That’s why most international jurists say Israel cannot legally justify the boarding of a sovereign ship protected under the charter. “In legal terms, the Turkish ship [the biggest in the aid flotilla] was Turkish territory,” argues former British Ambassador Craig Murray, a fellow at the University of Lancaster School of Law.

Marcelo Kohen, a law professor at Geneva’s Graduate Institute of International Studies, agrees that the requirements needed to claim a San Remo justification were not complete. “Hamas is not a state," he says. "There is also at present a cease-fire on Gaza," whereas San Remo is assumed to be relevant in a state of war, says Kohen.

"Under [Israel's] logic one could maintain a maritime blockade unendingly," he adds. "It only requires one party to consider itself as being in a ‘state of war.’ ”

Gaza specialist Sara Roy at Harvard University, an author and frequent critic of Israeli policy, argues that legal questions can distort more basic issues: “After its 2005 withdrawal from Gaza, Israel claims no longer to be an occupier. It claims no responsibility, but acts with total control. Meanwhile, the international community pays the bills and feeds the people.”

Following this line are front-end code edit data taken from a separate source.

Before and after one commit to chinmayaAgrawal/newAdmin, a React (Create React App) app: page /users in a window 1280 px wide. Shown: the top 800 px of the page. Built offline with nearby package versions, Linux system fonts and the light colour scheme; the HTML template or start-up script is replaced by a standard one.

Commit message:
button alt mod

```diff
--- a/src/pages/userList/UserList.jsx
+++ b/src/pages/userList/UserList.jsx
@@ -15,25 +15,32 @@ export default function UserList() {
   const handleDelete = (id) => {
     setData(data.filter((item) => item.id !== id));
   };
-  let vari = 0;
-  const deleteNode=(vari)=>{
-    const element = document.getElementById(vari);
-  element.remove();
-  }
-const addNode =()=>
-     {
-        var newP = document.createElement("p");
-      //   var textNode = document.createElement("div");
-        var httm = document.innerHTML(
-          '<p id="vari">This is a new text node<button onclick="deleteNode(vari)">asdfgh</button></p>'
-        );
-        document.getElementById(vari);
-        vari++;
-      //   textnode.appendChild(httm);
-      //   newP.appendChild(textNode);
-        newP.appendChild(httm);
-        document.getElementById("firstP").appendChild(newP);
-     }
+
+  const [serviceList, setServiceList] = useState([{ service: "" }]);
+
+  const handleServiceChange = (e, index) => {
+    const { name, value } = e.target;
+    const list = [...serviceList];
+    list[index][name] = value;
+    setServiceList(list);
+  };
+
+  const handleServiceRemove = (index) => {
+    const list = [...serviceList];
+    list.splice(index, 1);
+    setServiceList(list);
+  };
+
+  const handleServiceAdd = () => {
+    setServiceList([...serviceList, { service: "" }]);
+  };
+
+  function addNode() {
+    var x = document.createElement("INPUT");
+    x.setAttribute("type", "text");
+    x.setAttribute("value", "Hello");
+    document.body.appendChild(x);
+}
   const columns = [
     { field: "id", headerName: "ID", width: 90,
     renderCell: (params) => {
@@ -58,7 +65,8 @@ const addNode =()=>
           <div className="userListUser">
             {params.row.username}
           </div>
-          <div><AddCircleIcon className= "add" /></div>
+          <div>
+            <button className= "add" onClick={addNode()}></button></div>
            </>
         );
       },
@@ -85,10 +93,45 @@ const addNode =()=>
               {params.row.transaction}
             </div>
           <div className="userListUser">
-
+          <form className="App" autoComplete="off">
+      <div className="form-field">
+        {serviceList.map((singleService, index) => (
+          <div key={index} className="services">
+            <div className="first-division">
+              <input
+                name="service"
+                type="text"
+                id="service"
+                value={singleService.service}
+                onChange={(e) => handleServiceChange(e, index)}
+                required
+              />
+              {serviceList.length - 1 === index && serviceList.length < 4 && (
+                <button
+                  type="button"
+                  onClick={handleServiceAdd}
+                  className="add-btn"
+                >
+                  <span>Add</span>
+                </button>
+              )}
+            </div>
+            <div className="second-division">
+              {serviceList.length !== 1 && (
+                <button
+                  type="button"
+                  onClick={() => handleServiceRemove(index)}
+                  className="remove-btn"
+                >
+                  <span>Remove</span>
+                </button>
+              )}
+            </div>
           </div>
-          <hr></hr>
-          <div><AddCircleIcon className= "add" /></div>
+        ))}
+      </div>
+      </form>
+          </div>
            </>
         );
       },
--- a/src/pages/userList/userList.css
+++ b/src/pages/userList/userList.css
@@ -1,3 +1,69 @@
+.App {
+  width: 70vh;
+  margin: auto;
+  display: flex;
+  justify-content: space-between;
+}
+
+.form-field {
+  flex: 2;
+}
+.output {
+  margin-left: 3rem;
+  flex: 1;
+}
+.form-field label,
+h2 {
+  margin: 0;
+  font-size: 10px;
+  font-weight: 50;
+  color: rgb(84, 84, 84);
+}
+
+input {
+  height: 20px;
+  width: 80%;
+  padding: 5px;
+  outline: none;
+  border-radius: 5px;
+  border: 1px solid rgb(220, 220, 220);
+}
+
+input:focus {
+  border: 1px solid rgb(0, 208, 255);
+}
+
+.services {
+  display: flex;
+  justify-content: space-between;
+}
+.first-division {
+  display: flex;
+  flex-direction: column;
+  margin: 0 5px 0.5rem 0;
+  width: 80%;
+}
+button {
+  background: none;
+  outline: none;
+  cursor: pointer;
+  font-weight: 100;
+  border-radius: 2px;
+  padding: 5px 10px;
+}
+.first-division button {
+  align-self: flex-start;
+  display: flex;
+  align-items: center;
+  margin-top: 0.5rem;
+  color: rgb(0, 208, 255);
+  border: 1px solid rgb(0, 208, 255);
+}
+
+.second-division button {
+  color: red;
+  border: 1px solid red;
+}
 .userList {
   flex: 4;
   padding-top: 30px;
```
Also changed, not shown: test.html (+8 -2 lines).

IN PICTURES: The Gaza flotilla and the aftermath of the Israeli naval raid